Study material: Begin

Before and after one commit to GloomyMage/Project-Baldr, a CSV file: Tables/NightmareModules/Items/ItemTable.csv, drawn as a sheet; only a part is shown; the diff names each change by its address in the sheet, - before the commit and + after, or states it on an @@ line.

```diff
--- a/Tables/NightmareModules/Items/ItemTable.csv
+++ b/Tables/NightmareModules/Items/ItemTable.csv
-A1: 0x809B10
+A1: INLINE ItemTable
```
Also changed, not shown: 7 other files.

Study material: End
Study material: Begin

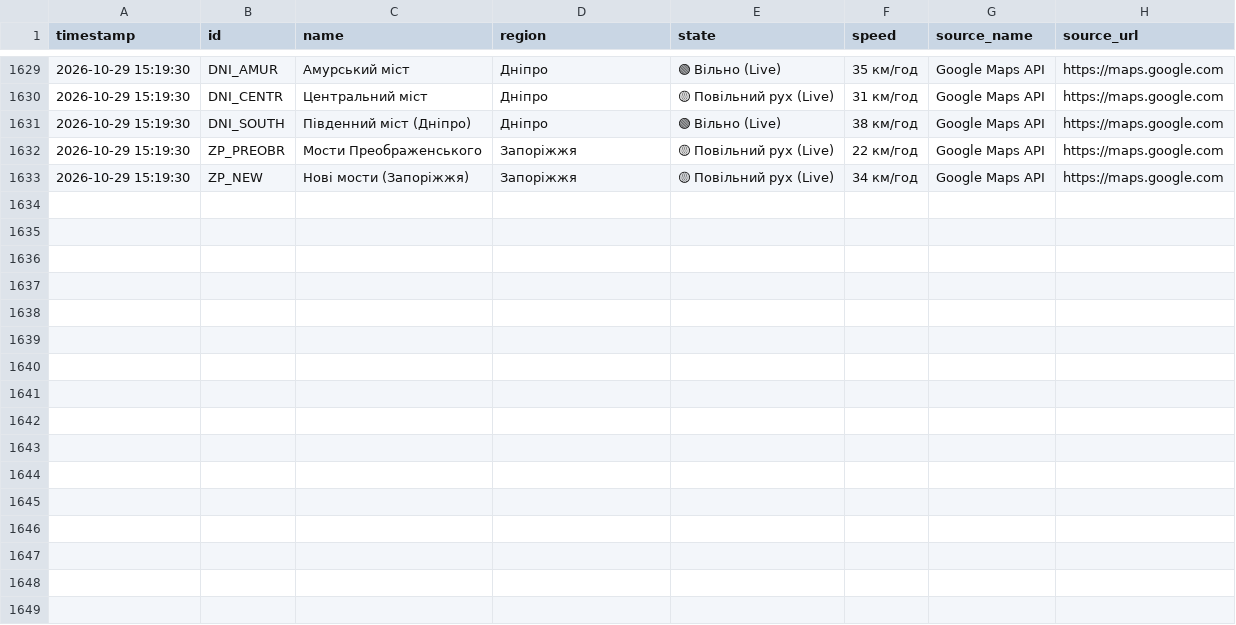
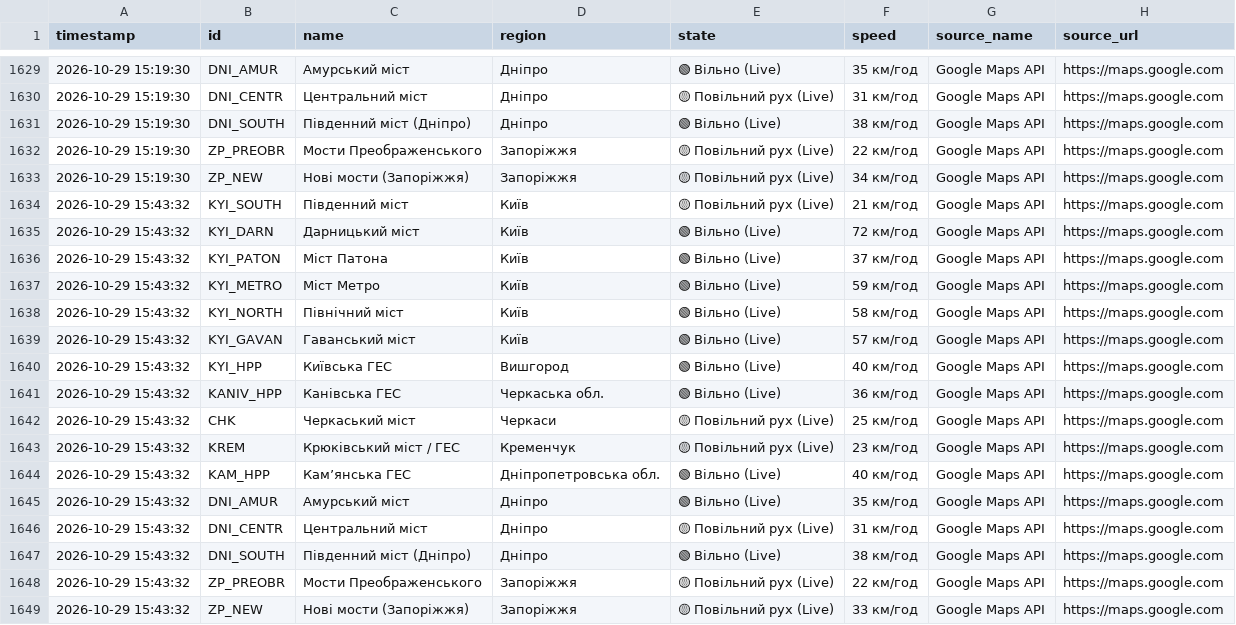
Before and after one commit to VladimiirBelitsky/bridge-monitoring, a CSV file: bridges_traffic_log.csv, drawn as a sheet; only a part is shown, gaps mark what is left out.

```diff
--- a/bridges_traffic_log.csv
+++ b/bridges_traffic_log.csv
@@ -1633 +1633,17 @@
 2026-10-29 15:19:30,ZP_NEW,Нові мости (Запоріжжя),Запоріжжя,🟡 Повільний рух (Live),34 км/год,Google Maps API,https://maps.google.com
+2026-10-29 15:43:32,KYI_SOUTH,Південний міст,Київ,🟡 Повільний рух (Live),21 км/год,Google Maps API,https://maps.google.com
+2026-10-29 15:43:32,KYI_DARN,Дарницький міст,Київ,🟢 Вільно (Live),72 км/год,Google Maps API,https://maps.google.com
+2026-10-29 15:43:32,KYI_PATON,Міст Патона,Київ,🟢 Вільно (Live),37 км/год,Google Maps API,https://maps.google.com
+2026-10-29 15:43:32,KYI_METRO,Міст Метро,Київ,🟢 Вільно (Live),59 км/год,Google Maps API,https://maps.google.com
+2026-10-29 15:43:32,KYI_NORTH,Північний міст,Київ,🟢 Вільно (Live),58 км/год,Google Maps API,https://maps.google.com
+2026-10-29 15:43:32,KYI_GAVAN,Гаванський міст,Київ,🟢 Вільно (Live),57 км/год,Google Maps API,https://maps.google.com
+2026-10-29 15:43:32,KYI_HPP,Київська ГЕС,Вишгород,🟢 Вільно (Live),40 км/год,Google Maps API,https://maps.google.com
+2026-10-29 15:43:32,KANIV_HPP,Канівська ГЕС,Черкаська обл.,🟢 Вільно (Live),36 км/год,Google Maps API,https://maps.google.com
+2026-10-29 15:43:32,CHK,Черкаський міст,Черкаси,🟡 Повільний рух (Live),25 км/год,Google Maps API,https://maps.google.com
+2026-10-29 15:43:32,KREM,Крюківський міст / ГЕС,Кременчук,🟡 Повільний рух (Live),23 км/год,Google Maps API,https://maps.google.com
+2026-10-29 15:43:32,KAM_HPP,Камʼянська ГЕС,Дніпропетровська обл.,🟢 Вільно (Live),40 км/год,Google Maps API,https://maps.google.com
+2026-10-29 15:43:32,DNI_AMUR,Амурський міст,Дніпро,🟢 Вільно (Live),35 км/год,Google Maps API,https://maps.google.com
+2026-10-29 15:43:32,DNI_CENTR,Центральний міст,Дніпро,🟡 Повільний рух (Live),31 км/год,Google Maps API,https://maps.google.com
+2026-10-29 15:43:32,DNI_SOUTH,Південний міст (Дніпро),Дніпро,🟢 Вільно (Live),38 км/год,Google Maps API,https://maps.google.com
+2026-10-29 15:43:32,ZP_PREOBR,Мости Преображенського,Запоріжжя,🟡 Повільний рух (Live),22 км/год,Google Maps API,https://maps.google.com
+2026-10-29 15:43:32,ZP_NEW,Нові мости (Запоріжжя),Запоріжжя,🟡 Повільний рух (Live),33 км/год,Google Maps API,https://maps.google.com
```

Study material: End
Study material: Begin

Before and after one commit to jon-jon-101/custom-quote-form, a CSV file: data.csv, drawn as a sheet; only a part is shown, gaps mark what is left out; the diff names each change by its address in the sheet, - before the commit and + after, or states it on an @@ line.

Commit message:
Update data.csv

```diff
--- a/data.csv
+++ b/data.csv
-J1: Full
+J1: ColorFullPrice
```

Study material: End

Please report how many lines in the records contain the string "drawn", and write nothing besides that number.

Reply to the task >> 3